Note: I usually blind bake my pate brisee for about 10-15 minutes at 375F, but you don't have to. If you blind bake, don't spread the honey/mustard/butter mix until after you blind bake.
b. Phyllo dough crust: Unroll the phyllo. I lay a damp towel over the dough while I’m working so it doesn’t dry out. Lay out each sheet of phyllo onto tarte pan. After each sheet of phyllo dough goes in the tarte pan, spread a bit of the honey/ mustard/ butter in between each layer of phyllo.
6. After the crust is in the pan and/or after it's blind baked, spread the honey/mustard/butter (H/M/B) on the pie crust. You can use a pastry brush to do this, but just spoon it on and call it done. After the H/M/B mix, layer on the cheese, then the carmelized onions, then arrange tomatoes on top.
Look, this doesn’t have to be perfect, if you put the onions on first, nobody’s going to lose his/her job. Just sayin’....
7. Salt and pepper to taste, then add a bit of olive oil on top of the tarte before baking.
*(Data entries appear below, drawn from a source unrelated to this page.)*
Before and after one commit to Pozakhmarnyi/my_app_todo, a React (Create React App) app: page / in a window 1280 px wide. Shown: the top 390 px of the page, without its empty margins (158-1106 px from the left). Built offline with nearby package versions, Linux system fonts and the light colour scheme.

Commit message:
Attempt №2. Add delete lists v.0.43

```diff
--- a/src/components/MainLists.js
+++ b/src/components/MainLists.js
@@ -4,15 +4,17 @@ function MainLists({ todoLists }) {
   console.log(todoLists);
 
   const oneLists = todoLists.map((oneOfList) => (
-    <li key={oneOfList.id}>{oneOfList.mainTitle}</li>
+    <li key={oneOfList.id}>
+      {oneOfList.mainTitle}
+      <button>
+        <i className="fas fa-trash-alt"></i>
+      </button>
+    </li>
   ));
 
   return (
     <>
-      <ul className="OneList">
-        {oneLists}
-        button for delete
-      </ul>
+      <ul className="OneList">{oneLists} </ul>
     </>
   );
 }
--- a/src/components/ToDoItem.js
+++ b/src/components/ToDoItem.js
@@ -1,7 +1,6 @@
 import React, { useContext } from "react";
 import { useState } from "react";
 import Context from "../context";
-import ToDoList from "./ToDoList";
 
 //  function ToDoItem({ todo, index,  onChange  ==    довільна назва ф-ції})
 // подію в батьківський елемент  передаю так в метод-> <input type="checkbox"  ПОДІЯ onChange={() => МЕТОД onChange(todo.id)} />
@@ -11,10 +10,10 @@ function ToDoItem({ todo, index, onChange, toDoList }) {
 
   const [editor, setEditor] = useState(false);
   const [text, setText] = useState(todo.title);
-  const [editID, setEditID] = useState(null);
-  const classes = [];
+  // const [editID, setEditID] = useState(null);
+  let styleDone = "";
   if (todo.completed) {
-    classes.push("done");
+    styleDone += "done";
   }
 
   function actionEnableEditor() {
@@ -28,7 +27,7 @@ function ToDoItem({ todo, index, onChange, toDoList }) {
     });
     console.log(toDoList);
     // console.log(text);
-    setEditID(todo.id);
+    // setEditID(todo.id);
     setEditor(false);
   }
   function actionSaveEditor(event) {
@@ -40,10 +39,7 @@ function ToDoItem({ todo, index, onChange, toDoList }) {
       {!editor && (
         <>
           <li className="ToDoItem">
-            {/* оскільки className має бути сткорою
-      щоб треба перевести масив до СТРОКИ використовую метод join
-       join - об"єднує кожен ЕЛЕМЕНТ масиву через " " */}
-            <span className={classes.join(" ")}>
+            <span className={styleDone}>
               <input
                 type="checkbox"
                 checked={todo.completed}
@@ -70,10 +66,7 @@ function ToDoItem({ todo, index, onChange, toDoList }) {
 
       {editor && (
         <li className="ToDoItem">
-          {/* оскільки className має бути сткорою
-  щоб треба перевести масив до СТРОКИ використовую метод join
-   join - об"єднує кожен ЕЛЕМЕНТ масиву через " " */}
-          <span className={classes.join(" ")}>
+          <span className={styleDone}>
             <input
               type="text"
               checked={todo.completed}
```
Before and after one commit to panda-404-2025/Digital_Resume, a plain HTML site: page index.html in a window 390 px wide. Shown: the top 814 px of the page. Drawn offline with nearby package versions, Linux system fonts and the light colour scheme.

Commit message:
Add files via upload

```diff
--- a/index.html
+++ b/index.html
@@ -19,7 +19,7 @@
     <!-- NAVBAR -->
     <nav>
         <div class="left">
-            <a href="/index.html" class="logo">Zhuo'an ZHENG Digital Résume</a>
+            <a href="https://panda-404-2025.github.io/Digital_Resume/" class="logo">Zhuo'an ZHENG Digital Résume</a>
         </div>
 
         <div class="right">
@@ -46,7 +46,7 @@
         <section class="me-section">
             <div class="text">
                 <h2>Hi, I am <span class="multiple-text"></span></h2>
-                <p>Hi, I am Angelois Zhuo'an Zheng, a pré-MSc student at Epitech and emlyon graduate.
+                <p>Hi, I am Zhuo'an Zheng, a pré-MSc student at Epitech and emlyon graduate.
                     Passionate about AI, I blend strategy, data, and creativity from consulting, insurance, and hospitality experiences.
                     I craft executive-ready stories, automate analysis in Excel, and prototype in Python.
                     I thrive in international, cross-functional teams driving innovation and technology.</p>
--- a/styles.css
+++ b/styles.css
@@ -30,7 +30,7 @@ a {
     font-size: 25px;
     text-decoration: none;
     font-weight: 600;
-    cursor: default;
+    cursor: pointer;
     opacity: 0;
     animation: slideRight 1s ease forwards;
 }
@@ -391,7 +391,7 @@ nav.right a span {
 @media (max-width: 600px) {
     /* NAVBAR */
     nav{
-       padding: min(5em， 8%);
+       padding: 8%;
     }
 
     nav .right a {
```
8. Place tarte on baking sheet and bake at 375 for about 45 minutes. Allow to cool for 5 minutes before serving. Can be served warm or cold.
1. You don’t have to put the tarte on a baking sheet, but I do, since I’ve ruined a tarte or two by lifting up the tarte insert when removing the tarte pan from the oven. And, tomatoes have a lot of water in them, so a baking pan prevents liquid dripping in your oven.
2. If I’m using small tomatoes like cherry tomatoes, I use a dry pint (more or less).
3. Sometimes, when I make my pate brisee, I’ll throw some herbs from my garden into the dough. Just chop them up and add them in! Sooooo good!
4. Bisquick: Although I haven’t tried it, I bet you can use Bisquick biscuit recipe in a pinch. Instead of rolling it out and cutting biscuits, roll it out to fit your pan. Remember, it’s about using what you have.
5. This is great with a glass of rose and a salad! Super French! And since this is the closest we’re getting to France this year, bon appétit!